WHAT THE TASK REQUIRES ▸
From the entries, copy each line that includes "Mono".

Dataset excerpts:
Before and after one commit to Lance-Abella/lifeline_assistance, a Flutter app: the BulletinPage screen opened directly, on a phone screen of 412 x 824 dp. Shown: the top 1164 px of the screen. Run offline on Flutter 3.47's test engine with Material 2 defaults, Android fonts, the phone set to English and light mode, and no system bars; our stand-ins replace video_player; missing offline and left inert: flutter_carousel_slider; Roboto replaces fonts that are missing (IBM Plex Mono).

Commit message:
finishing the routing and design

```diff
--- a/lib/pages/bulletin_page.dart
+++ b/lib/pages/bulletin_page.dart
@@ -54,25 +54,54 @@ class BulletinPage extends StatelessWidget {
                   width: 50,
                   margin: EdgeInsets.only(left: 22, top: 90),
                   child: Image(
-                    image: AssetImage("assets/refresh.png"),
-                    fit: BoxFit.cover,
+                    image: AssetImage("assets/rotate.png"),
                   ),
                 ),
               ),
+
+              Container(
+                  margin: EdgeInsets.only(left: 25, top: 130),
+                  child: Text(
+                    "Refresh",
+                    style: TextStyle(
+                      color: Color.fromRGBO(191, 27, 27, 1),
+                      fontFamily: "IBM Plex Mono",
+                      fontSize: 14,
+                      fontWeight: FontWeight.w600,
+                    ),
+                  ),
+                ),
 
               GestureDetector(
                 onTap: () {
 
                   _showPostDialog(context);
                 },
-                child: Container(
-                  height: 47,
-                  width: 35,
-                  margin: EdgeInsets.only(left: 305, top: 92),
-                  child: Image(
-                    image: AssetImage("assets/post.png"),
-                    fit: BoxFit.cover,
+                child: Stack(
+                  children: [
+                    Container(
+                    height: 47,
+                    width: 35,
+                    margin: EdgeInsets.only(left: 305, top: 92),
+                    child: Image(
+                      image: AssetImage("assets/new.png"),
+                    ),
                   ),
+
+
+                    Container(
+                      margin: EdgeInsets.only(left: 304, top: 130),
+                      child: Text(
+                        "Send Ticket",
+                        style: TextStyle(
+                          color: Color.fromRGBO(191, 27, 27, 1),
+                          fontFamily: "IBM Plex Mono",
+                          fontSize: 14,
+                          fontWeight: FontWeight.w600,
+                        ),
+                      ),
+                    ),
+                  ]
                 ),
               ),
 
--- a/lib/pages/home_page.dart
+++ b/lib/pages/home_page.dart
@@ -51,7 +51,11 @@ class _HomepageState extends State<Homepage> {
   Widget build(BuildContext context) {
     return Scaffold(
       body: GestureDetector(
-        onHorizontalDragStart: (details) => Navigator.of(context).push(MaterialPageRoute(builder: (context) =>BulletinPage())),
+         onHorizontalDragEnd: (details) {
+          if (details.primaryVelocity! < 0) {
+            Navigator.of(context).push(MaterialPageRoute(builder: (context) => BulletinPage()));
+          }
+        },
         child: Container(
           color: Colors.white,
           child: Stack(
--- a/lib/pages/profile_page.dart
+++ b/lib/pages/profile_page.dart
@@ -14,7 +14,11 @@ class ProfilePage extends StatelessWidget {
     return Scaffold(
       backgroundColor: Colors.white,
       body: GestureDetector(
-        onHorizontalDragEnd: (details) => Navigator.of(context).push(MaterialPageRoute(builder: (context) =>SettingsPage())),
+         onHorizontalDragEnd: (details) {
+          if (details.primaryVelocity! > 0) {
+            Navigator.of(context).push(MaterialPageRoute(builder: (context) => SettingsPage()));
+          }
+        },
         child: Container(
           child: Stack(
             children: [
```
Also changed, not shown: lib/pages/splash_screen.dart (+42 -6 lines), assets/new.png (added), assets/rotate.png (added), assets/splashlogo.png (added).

SOLUTION ▸
Before and after one commit to Lance-Abella/lifeline_assistance, a Flutter app: the BulletinPage screen opened directly, on a phone screen of 412 x 824 dp. Shown: the top 1164 px of the screen. Run offline on Flutter 3.47's test engine with Material 2 defaults, Android fonts, the phone set to English and light mode, and no system bars; our stand-ins replace video_player; missing offline and left inert: flutter_carousel_slider; Roboto replaces fonts that are missing (IBM Plex Mono).
+                      fontFamily: "IBM Plex Mono",
+                          fontFamily: "IBM Plex Mono",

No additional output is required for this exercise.